**SUPPLIED INFORMATION**
##############################

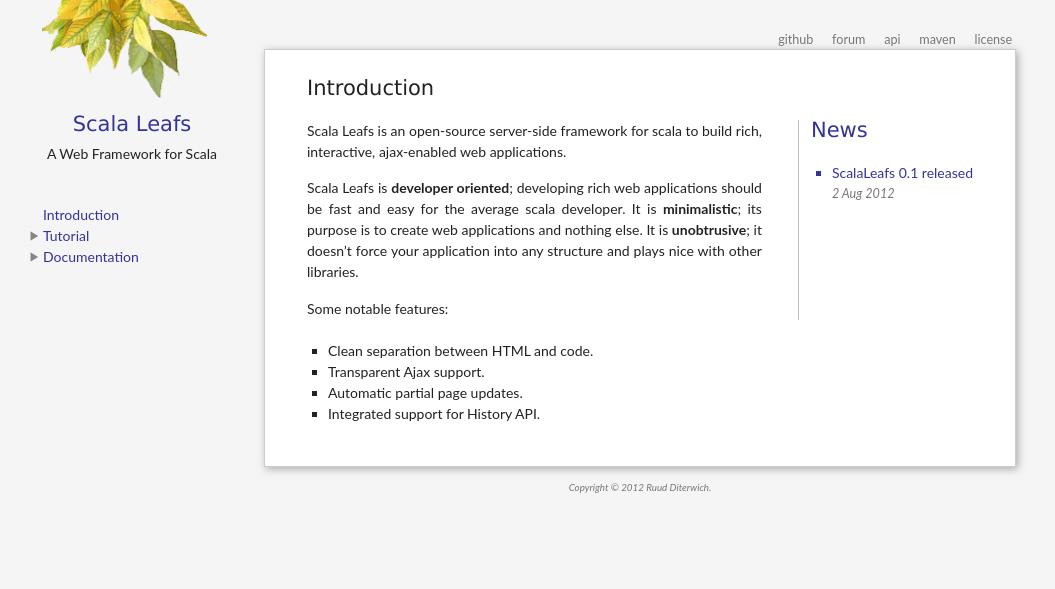
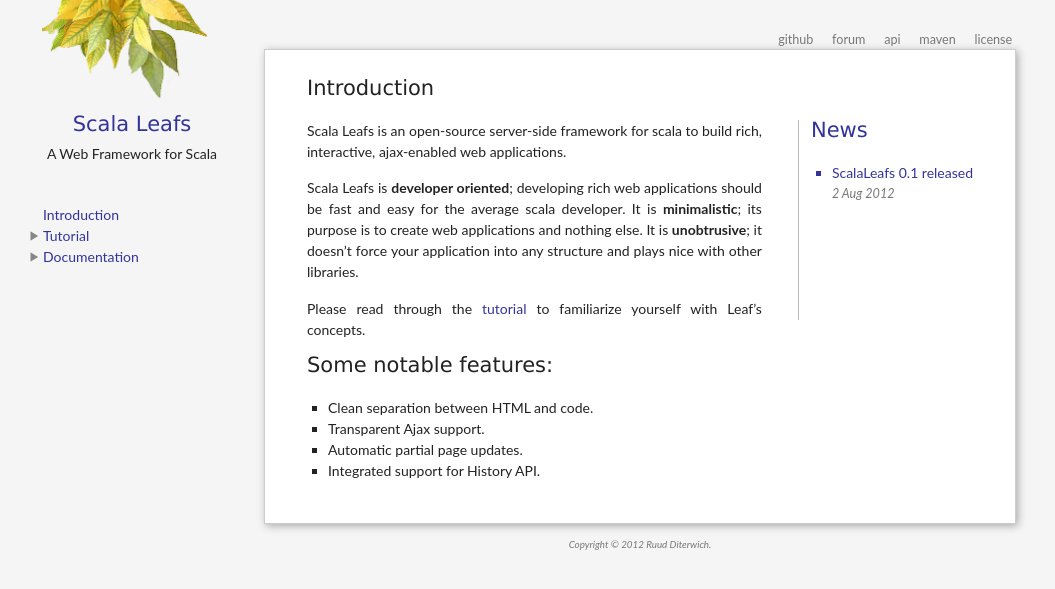
Before and after one commit to scalastuff/scalaleafs, a Jekyll site: the page built from index.md, in a window 1280 px wide. Shown: the top 589 px of the page, without its empty margins (0-1055 px from the left). Built offline with Jekyll 4.4.1, drawn with Linux system fonts in a browser that asks for light colours.

Commit message:
Updated index.md

```diff
--- a/index.md
+++ b/index.md
@@ -14,8 +14,9 @@
 
 Scala Leafs is **developer oriented**; developing rich web applications should be fast and easy for the average scala developer. It is **minimalistic**; its purpose is to create web applications and nothing else. It is **unobtrusive**; it doesn't force your application into any structure and plays nice with other libraries.
 
+Please read through the [tutorial](/hello-world.html) to familiarize yourself with Leaf's concepts.
 
-Some notable features:
+<h3>Some notable features:</h3>
 
 - Clean separation between HTML and code.
 - Transparent Ajax support.
```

##############################

**PROMPT**
Each of the entries above must be output exactly, with none of the pictures.

**SOLUTION FOR THIS EXERCISE**
Before and after one commit to scalastuff/scalaleafs, a Jekyll site: the page built from index.md, in a window 1280 px wide. Shown: the top 589 px of the page, without its empty margins (0-1055 px from the left). Built offline with Jekyll 4.4.1, drawn with Linux system fonts in a browser that asks for light colours.

Commit message:
Updated index.md

```diff
--- a/index.md
+++ b/index.md
@@ -14,8 +14,9 @@
 
 Scala Leafs is **developer oriented**; developing rich web applications should be fast and easy for the average scala developer. It is **minimalistic**; its purpose is to create web applications and nothing else. It is **unobtrusive**; it doesn't force your application into any structure and plays nice with other libraries.
 
+Please read through the [tutorial](/hello-world.html) to familiarize yourself with Leaf's concepts.
 
-Some notable features:
+<h3>Some notable features:</h3>
 
 - Clean separation between HTML and code.
 - Transparent Ajax support.
```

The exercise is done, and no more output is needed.